The art of woodturning is of uncertain origin, though it is believed to have originated with the Egyptians. In Rossellini’s work on Egypt he depicts a drill and drill bow. The drill itself appeared to be a piece of turned wood and the drill bow provided reciprocal motion in a manner similar to a method used in early lathes. To rotate the piece of wood, the bowstring was wrapped around the piece of wood and then the bow was sawed back and forth.

The lathe, the main tool used in woodturning, is believed to have been developed from the desire of man to model objects found in nature. Early lathes were made of wood and were operated by a bow or spring and treadle, but eventually woodturners adopted the wheel to supply continuous, rotary motion to the lathe.

At first, the wheel was turned by hand, but over time kick wheels, similar to those used by potters, became common. The addition of a kick wheel allowed the woodturner to work almost without help and supplied enough power to the lathe to turn most work. In Europe, a treadle was attached to the lathe to make the work of turning the wheel easier. The treadle reduced the range of motion required by the woodturner and allowed him to sit more comfortably to do delicate finishing work.

The woodturner not only used a lathe, but also many hand-held tools. These included planes, end shaves, and wooden hammers. These tools were used for other work done by the woodturner including such things as chairs, cabinets, utensils, and children’s toys. 
It takes a long time to make some of the wooden items, because everything is done by hand. A chair, for example, may take anywhere from 18 to 50 hours depending on the size and complexity of the chair. A child’s chair takes about 18 hours, while an adult sized chair with arms takes about 50 hours. Spoons and other small items take much less time.

Different wood is used for different types of work. For example, in the making of a chair, three types of wood are used: White Pine, Oak, and Ash. White Pine, a softwood, is used for the chair’s seat because it is soft and is more comfortable to sit on than a hardwood seat. Oak is used for the spindles and legs of the chair because it is strong. Ash is used for the back of the chair because it is well suited to being moulded.

The woodturner at Sherbrooke Village uses a treadle lathe as well as other small workshop tools to make wooden work for the Restoration and for sale. Rolling pins, chairs, yo-yos, spin tops, and wooden spoons are among the things that the woodturner makes. Visitors are welcome to come watch the woodturner work in our traditional 1860s shop, and they may also purchase items made by the woodturner from the Company Store.

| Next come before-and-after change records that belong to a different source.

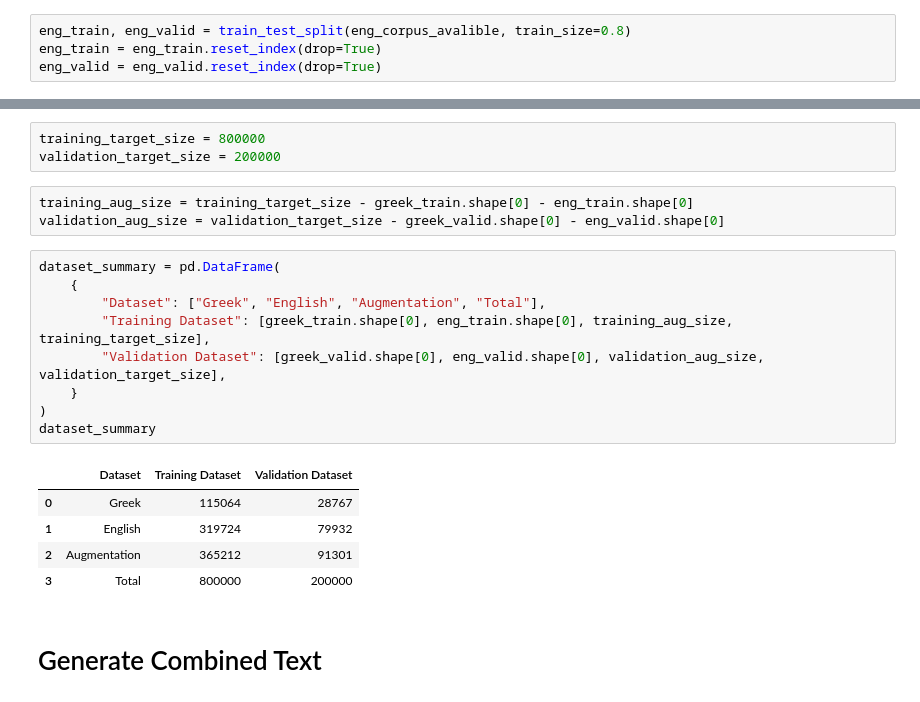
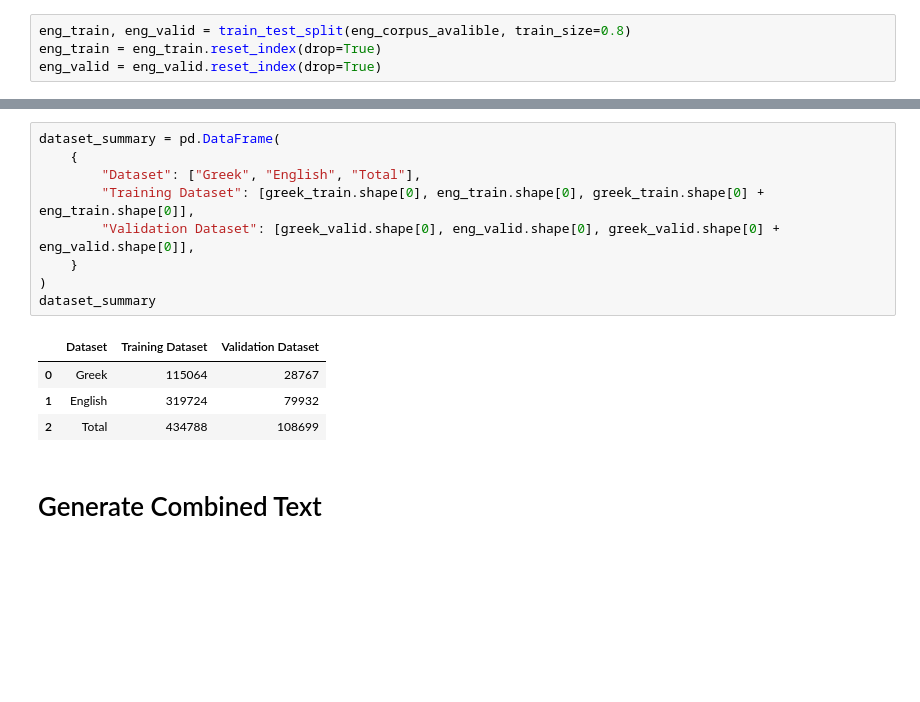
Before and after one commit to jaihuayen/Color_OCR_image_generator, a Jupyter notebook: corpus_generator/Generate_Dataset.ipynb, the cells around one changed output, grey strips where cells are left out. Saved outputs shown, nothing was run; the diff lists cells and outputs as text; blank space fills up the shorter version.

```diff
--- a/corpus_generator/Generate_Dataset.ipynb
+++ b/corpus_generator/Generate_Dataset.ipynb
@@ -229,26 +250,19 @@ eng_train, eng_valid
 
  [79932 rows x 1 columns])
-# %%
-training_target_size = 800000
-validation_target_size = 200000
-# %%
-training_aug_size = training_target_size - greek_train.shape[0] - eng_train.shape[0]
-validation_aug_size = validation_target_size - greek_valid.shape[0] - eng_valid.shape[0]
 # %%
 dataset_summary = pd.DataFrame(
     {
-        "Dataset": ["Greek", "English", "Augmentation", "Total"],
-        "Training Dataset": [greek_train.shape[0], eng_train.shape[0], training_aug_size, training_target_size],
-        "Validation Dataset": [greek_valid.shape[0], eng_valid.shape[0], validation_aug_size, validation_target_size],
+        "Dataset": ["Greek", "English", "Total"],
+        "Training Dataset": [greek_train.shape[0], eng_train.shape[0], greek_train.shape[0] + eng_train.shape[0]],
+        "Validation Dataset": [greek_valid.shape[0], eng_valid.shape[0], greek_valid.shape[0] + eng_valid.shape[0]],
     }
 )
 dataset_summary
 # %% [output]
 |  | Dataset | Training Dataset | Validation Dataset |
 | 0 | Greek | 115064 | 28767 |
 | 1 | English | 319724 | 79932 |
-| 2 | Augmentation | 365212 | 91301 |
-| 3 | Total | 800000 | 200000 |
+| 2 | Total | 434788 | 108699 |
 # %% [markdown]
 # Generate Combined Text
 # %%
```
Also changed, not shown: parts of 10 cells of this notebook, 5 other files.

For more information call 1-888-743-7845 or svillage@novascotia.ca